There are so many great songs in Anastasia. Which is your favorite?
“Journey to the Past” for sure is like the most universal. Now they’ve taken this song out to the touring company, “Crossing a Bridge” also has a lot of beautiful lyrics and imagery about moving forward. The lyric ‘halfway between where I’ve been and where I’m going/in between wondering why and finally knowing’ – in life, sometimes you have to live in that grey space. And that’s okay. There’s an excitement there. I don’t know what the future is going to hold, but I looked back from where I was. And I look to where I am now. I look to where I am going. And I still have this hope in my heart. And that grey space, sometimes, is the best space you can be in because there is no telling what is going to come next if you have that excitement within.

You’re working with your third Dimitri since the show opened. What is it like to perform opposite different actors and getting into character?

Cody [Simpson] is incredibly talented and has come so far in his character. I think the glory of getting to work with an ever changing company is that it keeps the show fresh and keeps me on my toes, and gives me the opportunity to find the role in a way. I try to stay true to who Anastasia is and stay true to the role with each person that comes in. I leave a percentage of myself open when I’m on stage with a new person, to bring in what they offer, and to accept a new reality with each person. I might say a line completely differently, and maybe it gets a laugh now, just based off of what they feed me. It’s invigorating. It’s thrilling. I love working with Cody. You can tell he’s just a kind, humble, beautiful soul, and the way he lives his life is really beautiful. That’s a joyous thing, because I’m not only working with a great actor but I’m also working with a great person. And you need that. Especially when you’re on stage in such an intimate way with an actor.

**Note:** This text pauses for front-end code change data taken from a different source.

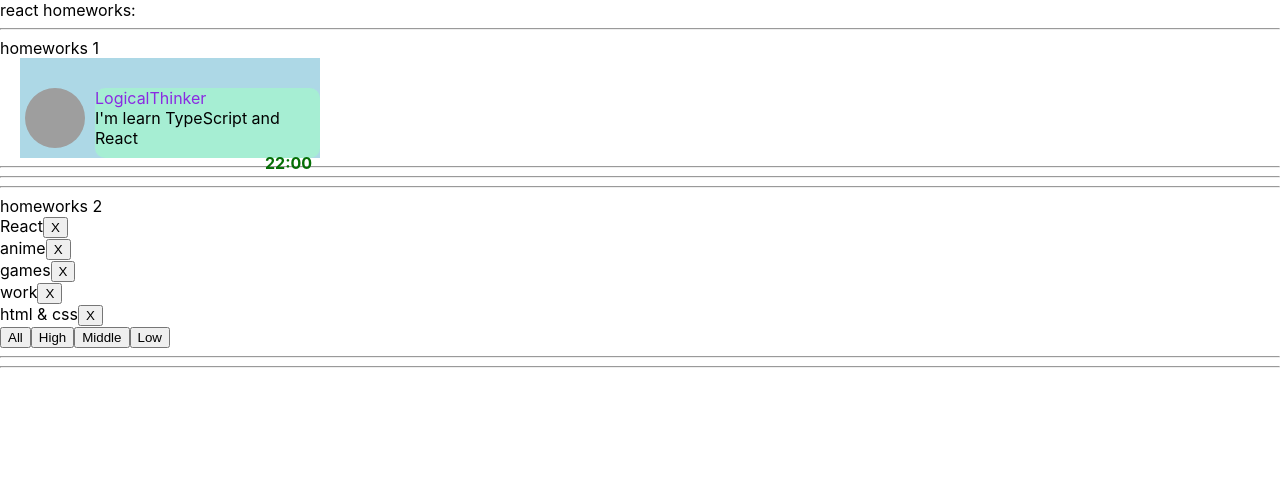
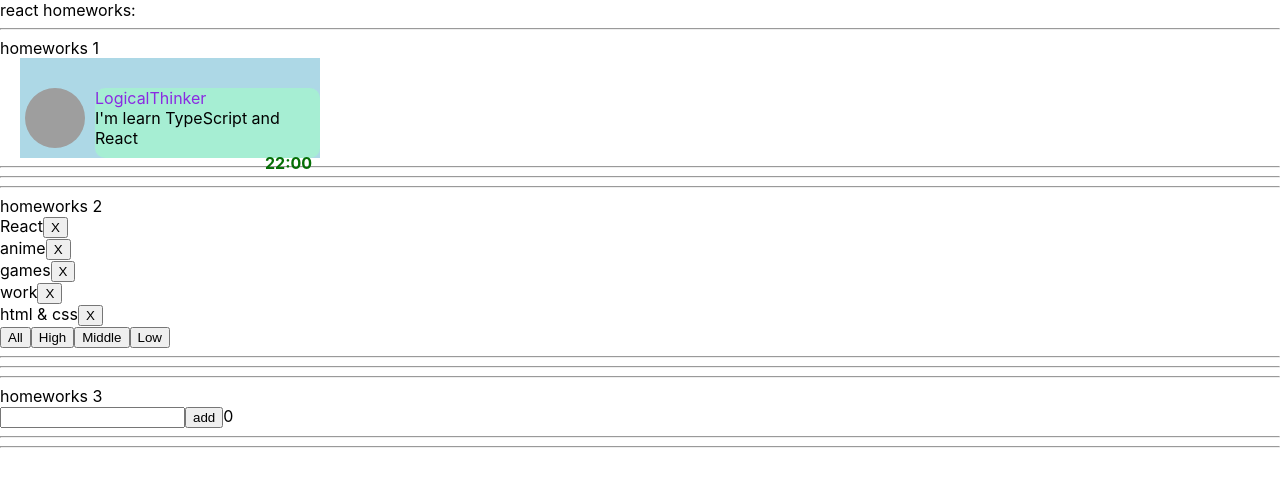
Before and after one commit to AndrosovMA/homeworks-react-ts, a React (Create React App) app: page / in a window 1280 px wide. Shown: the top 486 px of the page. Built offline with nearby package versions, Linux system fonts and the light colour scheme; grey boxes are pictures that could not be loaded.

Commit message:
v.0.0.3 finished homework 3

```diff
--- a/package.json
+++ b/package.json
@@ -10,10 +10,12 @@
     "@types/node": "^16.7.13",
     "@types/react": "^17.0.20",
     "@types/react-dom": "^17.0.9",
+    "@types/uuid": "^8.3.4",
     "react": "^17.0.2",
     "react-dom": "^17.0.2",
     "react-scripts": "5.0.0",
     "typescript": "^4.4.2",
+    "uuid": "^8.3.2",
     "web-vitals": "^2.1.0"
   },
   "scripts": {
--- a/src/p1-main/m1-ui/u1-app/App.tsx
+++ b/src/p1-main/m1-ui/u1-app/App.tsx
@@ -2,6 +2,7 @@ import React from 'react'
 import s from './App.module.css'
 import HW1 from '../../../p2-homeworks/h1/HW1'
 import HW2 from '../../../p2-homeworks/h2/HW2'
+import HW3 from '../../../p2-homeworks/h3/HW3'
 
 function App() {
     return (
@@ -9,7 +10,7 @@ function App() {
             <div>react homeworks:</div>
             <HW1/>
             <HW2/>
-            {/*<HW3/>*/}
+            <HW3/>
             {/*<HW4/>*/}
             {/*<HW5/>*/}
 
--- a/src/p2-homeworks/h3/Greeting.module.css
+++ b/src/p2-homeworks/h3/Greeting.module.css
@@ -5,3 +5,7 @@
 .error {
     border: 1px solid red;
 }
+
+.error_message {
+    color: red;
+}
--- a/src/p2-homeworks/h3/Greeting.tsx
+++ b/src/p2-homeworks/h3/Greeting.tsx
@@ -2,25 +2,30 @@ import React from 'react'
 import s from './Greeting.module.css'
 
 type GreetingPropsType = {
-    name: any // need to fix any
-    setNameCallback: any // need to fix any
-    addUser: any // need to fix any
-    error: any // need to fix any
-    totalUsers: any // need to fix any
+    name: string // need to fix any
+    setNameCallback: (e: React.FormEvent<HTMLInputElement>) => void // need to fix any
+    addUser: () => void // need to fix any
+    error: string // need to fix any
+    totalUsers: number // need to fix any
+    addUserByEnter: (e: React.KeyboardEvent<HTMLInputElement>) => void
 }
 
 // презентационная компонента (для верстальщика)
 const Greeting: React.FC<GreetingPropsType> = (
-    {name, setNameCallback, addUser, error, totalUsers} // деструктуризация пропсов
+    {name, setNameCallback, addUser, error, totalUsers, addUserByEnter} // деструктуризация пропсов
 ) => {
     const inputClass = s.error // need to fix with (?:)
 
     return (
         <div>
-            <input value={name} onChange={setNameCallback} className={inputClass}/>
-            <span>{error}</span>
+            <input value={name}
+                   onChange={setNameCallback}
+                   className={error? inputClass: ''}
+                   onKeyPress={addUserByEnter}
+            />
             <button onClick={addUser}>add</button>
             <span>{totalUsers}</span>
+            <div className={error && s.error_message} >{error}</div>
         </div>
     )
 }
--- a/src/p2-homeworks/h3/GreetingContainer.tsx
+++ b/src/p2-homeworks/h3/GreetingContainer.tsx
@@ -1,9 +1,10 @@
 import React, {useState} from 'react'
 import Greeting from './Greeting'
+import {UserType} from "./HW3";
 
 type GreetingContainerPropsType = {
-    users: any // need to fix any
-    addUserCallback: any // need to fix any
+    users: Array<UserType> // need to fix any
+    addUserCallback: (name: string) => void // need to fix any
 }
 
 // более простой и понятный для новичков
@@ -12,23 +13,37 @@ type GreetingContainerPropsType = {
 // более современный и удобный для про :)
 // уровень локальной логики
 const GreetingContainer: React.FC<GreetingContainerPropsType> = ({users, addUserCallback}) => { // деструктуризация пропсов
-    const [name, setName] = useState<any>('') // need to fix any
-    const [error, setError] = useState<any>('') // need to fix any
+    const [name, setName] = useState<string>('') // need to fix any
+    const [error, setError] = useState<string>('') // need to fix any
 
-    const setNameCallback = (e: any) => { // need to fix any
-        setName('') // need to fix
+    const setNameCallback = (e: React.FormEvent<HTMLInputElement>) => { // need to fix any
+        setError('');
+        setName(e.currentTarget.value) // need to fix
     }
     const addUser = () => {
-        alert(`Hello  !`) // need to fix
+        if (name.trim() === '') {
+            setError('Error')
+            setName('');
+            return
+        }
+        addUserCallback(name);
+        setName('');
+        alert(`Hello ${name.trim()}!`) // need to fix
+    }
+    const addUserByEnter = (e: React.KeyboardEvent<HTMLInputElement>) => {
+        if (e.code === "Enter") {
+            addUser();
+        }
     }
 
-    const totalUsers = 0 // need to fix
+    const totalUsers = users.length // need to fix
 
     return (
         <Greeting
             name={name}
             setNameCallback={setNameCallback}
             addUser={addUser}
+            addUserByEnter={addUserByEnter}
             error={error}
             totalUsers={totalUsers}
         />
--- a/src/p2-homeworks/h3/HW3.tsx
+++ b/src/p2-homeworks/h3/HW3.tsx
@@ -1,19 +1,25 @@
 import React, {useState} from 'react'
 import GreetingContainer from './GreetingContainer'
+import {v1} from "uuid";
 
 // types
 export type UserType = {
-    _id: any // need to fix any
-    name: any // need to fix any
+    _id: string // need to fix any
+    name: string // need to fix any
 }
 
 // уровень работы с глобальными данными
 function HW3() {
-    const [users, setUsers] = useState<any>([]) // need to fix any
+    const [users, setUsers] = useState<Array<UserType>>([]) // need to fix any
 
-    const addUserCallback = (name: any) => { // need to fix any
-        setUsers([]) // need to fix
+    const addUserCallback = (name: string) => { // need to fix any
+        let newUser = {
+            _id: v1(),
+            name: name.trim()
+        }
+        setUsers([newUser, ...users]) // need to fix
     }
+    console.log(users);
 
     return (
         <div>
@@ -21,7 +27,9 @@ function HW3() {
             homeworks 3
 
             {/*should work (должно работать)*/}
-            <GreetingContainer users={users} addUserCallback={addUserCallback}/>
+            <GreetingContainer users={users}
+                               addUserCallback={addUserCallback}
+            />
 
             <hr/>
             {/*для личного творчества, могу проверить*/}
```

You are very devoted to your fans and spend so much time interacting with them, is that hard to keep up? What do you do with all the gifts and fan art?
I keep it all. What’s been hard is, as it accumulates, I wish I could stick it all on my walls, but my walls only have so much space. Once the show ends, I’m going to take it all and do something really creative with it. Whether it be a mural or put it in a bunch of books or something. I’ve saved every note and every piece of artwork. I haven’t saved all the candy, unfortunately. I eat all of that pretty much and shared it with the cast. My dad has had to come in from Pennsylvania and taken a couple car loads of artwork to my home. So once the show is over, I’m looking forward to going home, reminiscing, looking through it all, and putting together something really special that I’ll remember for some time.

I know! It’s a lot! But I don’t have the heart to throw it away or to give it away. Everyone keeps telling me “Sell it! Sell it! Have a mass sale.” But, at the same time I feel like these people have given me these as a gift and it’s not mine to sell for charity or anything. It’s a gift for me to commemorate the show. Who knows, maybe an art exhibit one day. Something like that.